━━ PROVIDED ENTRIES ━━
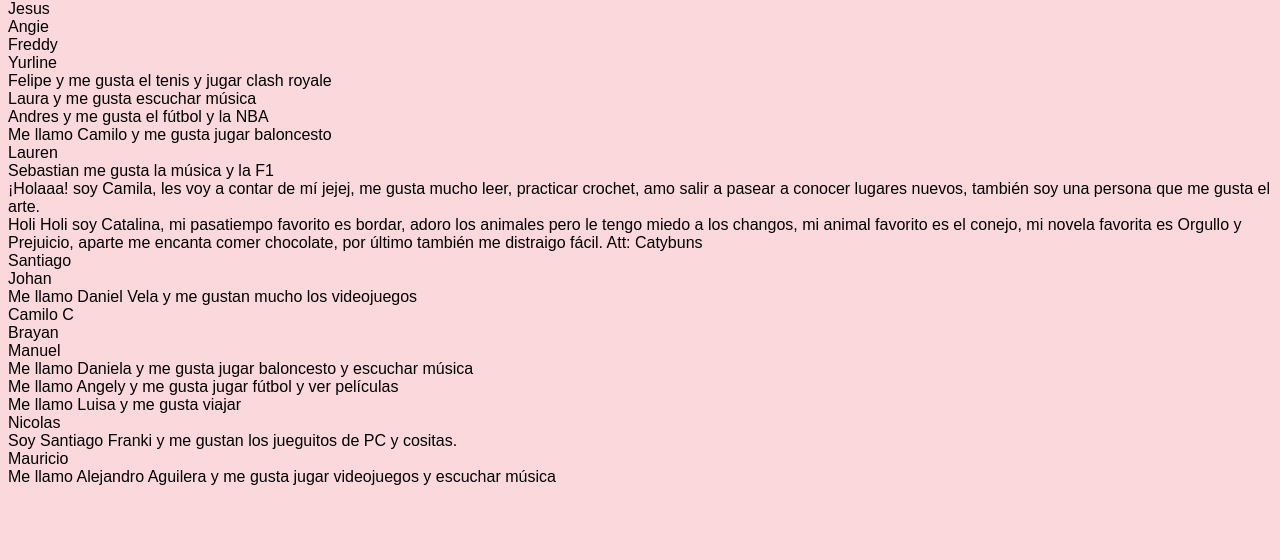
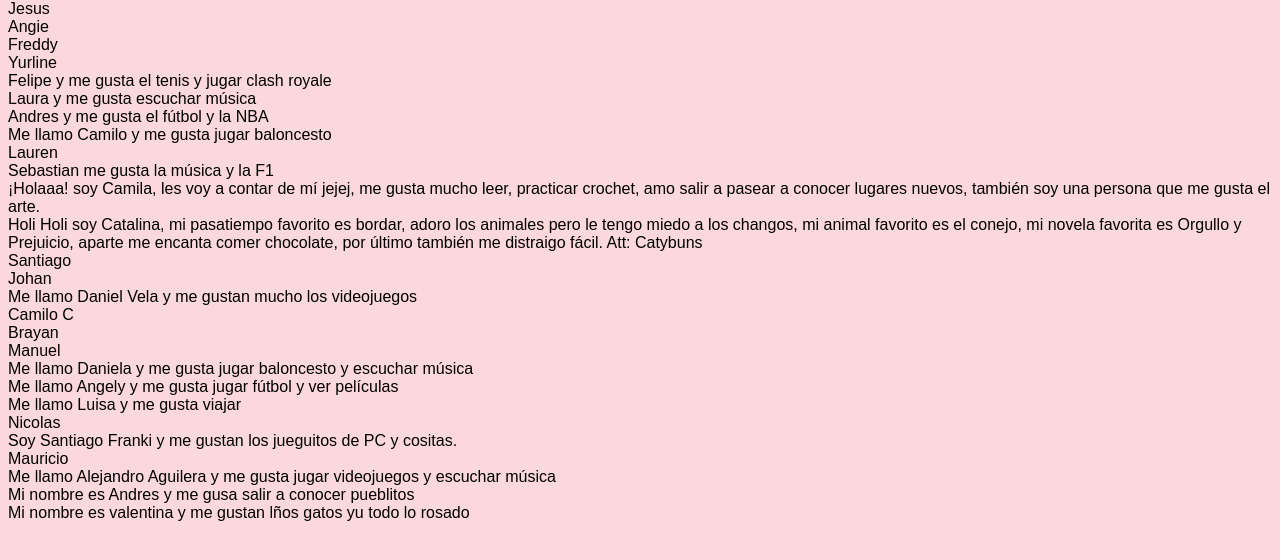
Before and after one commit to eccidev/systemscurity.github.io, a plain HTML site: page index.html in a window 1280 px wide. Shown: the part 66-626 px from the top of the page. Drawn offline with Linux system fonts and the light colour scheme.

Commit message:
Update index.html

```diff
--- a/index.html
+++ b/index.html
@@ -46,5 +46,7 @@
     <div>Soy Santiago Franki y me gustan los jueguitos de PC y cositas.</div>
     <div>Mauricio</div>
     <div>Me llamo Alejandro Aguilera y me gusta jugar videojuegos y escuchar música</div>
+    <div>Mi nombre es Andres y me gusa salir a conocer pueblitos</div>
+    <div>Mi nombre es valentina y me gustan lños gatos yu todo lo rosado</div>
 </body>
 </html>
```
━━━
> [DIRECTIONS]: Show each line of the material that includes the word "index".

> [TASK SOLUTION]:
Before and after one commit to eccidev/systemscurity.github.io, a plain HTML site: page index.html in a window 1280 px wide. Shown: the part 66-626 px from the top of the page. Drawn offline with Linux system fonts and the light colour scheme.
Update index.html
--- a/index.html
+++ b/index.html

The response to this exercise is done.